>>>>>
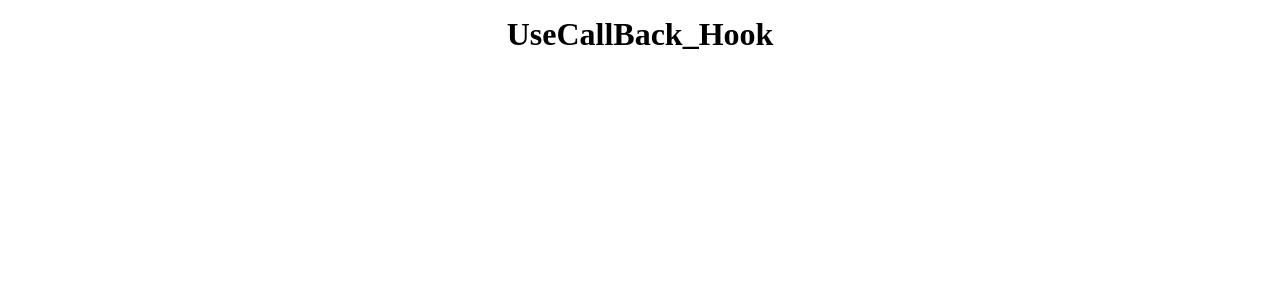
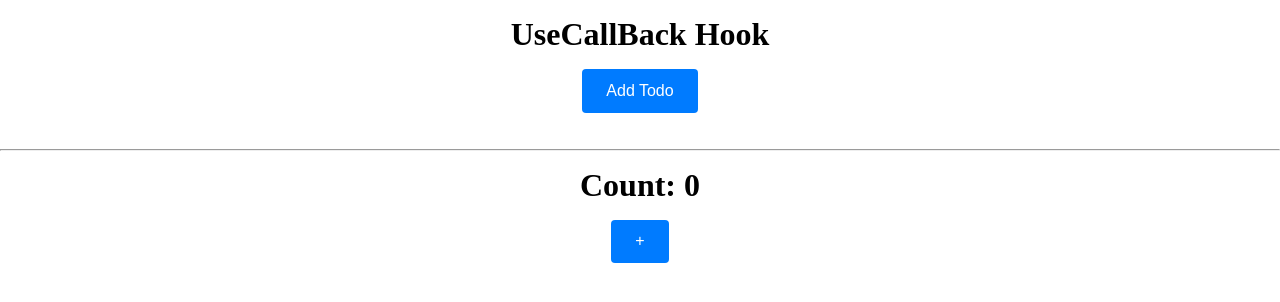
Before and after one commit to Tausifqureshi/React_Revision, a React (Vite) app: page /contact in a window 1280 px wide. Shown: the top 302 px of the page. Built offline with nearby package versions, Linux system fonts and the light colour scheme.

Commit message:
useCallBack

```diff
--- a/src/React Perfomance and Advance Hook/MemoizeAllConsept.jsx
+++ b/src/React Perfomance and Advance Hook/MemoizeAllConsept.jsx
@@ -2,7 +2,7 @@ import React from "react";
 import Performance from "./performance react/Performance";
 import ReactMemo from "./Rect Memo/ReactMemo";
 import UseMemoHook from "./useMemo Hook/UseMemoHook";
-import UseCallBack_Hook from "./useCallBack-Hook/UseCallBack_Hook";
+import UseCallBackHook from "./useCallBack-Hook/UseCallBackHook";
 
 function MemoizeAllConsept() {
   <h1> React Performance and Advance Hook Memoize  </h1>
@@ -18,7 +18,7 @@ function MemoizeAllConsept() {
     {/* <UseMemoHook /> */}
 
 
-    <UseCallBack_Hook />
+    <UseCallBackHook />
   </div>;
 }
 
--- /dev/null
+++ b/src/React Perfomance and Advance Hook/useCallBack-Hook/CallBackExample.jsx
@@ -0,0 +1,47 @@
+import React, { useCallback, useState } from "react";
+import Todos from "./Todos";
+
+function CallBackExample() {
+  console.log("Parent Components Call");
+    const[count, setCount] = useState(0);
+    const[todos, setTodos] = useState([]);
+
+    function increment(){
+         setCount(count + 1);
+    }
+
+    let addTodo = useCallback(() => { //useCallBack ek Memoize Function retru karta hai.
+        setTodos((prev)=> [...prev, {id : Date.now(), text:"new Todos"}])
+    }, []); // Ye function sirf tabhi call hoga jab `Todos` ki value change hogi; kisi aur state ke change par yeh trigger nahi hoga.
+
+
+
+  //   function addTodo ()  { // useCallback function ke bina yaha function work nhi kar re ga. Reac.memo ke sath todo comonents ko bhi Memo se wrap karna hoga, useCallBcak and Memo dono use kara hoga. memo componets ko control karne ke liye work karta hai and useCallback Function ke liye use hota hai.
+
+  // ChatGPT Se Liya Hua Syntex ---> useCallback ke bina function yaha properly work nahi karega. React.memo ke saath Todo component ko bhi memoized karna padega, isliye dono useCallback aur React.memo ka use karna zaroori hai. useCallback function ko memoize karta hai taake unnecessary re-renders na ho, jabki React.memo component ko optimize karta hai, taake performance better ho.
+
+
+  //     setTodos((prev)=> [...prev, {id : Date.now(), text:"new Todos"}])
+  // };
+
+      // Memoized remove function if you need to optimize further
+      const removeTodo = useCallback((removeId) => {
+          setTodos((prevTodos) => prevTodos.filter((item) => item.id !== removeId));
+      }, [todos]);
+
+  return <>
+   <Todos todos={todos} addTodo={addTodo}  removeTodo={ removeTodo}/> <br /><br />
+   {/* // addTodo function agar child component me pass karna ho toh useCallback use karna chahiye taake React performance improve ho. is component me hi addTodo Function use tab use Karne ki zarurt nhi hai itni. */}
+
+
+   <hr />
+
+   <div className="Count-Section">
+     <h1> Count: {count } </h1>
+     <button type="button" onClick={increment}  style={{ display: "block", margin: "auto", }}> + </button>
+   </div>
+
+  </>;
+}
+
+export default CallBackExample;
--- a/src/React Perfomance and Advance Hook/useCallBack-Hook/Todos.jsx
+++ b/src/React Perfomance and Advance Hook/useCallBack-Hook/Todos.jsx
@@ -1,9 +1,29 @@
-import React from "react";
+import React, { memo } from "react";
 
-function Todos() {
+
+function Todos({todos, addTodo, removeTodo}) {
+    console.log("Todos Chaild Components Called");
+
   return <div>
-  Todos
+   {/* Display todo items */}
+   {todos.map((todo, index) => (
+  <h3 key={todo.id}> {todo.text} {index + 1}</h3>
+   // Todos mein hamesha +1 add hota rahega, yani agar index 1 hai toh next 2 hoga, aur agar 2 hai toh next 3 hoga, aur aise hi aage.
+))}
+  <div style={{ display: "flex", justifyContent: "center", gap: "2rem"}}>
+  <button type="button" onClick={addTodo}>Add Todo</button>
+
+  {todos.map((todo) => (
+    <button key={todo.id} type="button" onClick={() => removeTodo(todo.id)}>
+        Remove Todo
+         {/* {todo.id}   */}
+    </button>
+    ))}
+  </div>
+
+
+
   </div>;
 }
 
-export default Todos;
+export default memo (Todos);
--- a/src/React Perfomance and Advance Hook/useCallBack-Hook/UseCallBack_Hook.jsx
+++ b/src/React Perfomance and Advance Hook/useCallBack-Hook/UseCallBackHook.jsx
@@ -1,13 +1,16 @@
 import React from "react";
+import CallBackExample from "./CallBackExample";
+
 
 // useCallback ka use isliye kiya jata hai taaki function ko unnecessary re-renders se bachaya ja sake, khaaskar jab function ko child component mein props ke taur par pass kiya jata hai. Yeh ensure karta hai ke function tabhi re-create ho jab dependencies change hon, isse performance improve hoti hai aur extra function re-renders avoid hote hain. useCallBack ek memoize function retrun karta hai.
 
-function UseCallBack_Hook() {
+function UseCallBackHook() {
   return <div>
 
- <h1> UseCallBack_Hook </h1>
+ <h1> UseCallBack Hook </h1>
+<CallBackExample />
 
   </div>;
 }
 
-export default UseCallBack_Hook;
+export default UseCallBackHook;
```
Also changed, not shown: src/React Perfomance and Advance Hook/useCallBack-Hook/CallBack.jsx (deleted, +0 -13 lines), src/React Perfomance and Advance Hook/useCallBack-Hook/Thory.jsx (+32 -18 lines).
<<<<<
## TASK DETAILS
Please tally the lines of the listing that include the string "CallBackExample". Give the total alone.

## RESULT OF THIS EXERCISE
5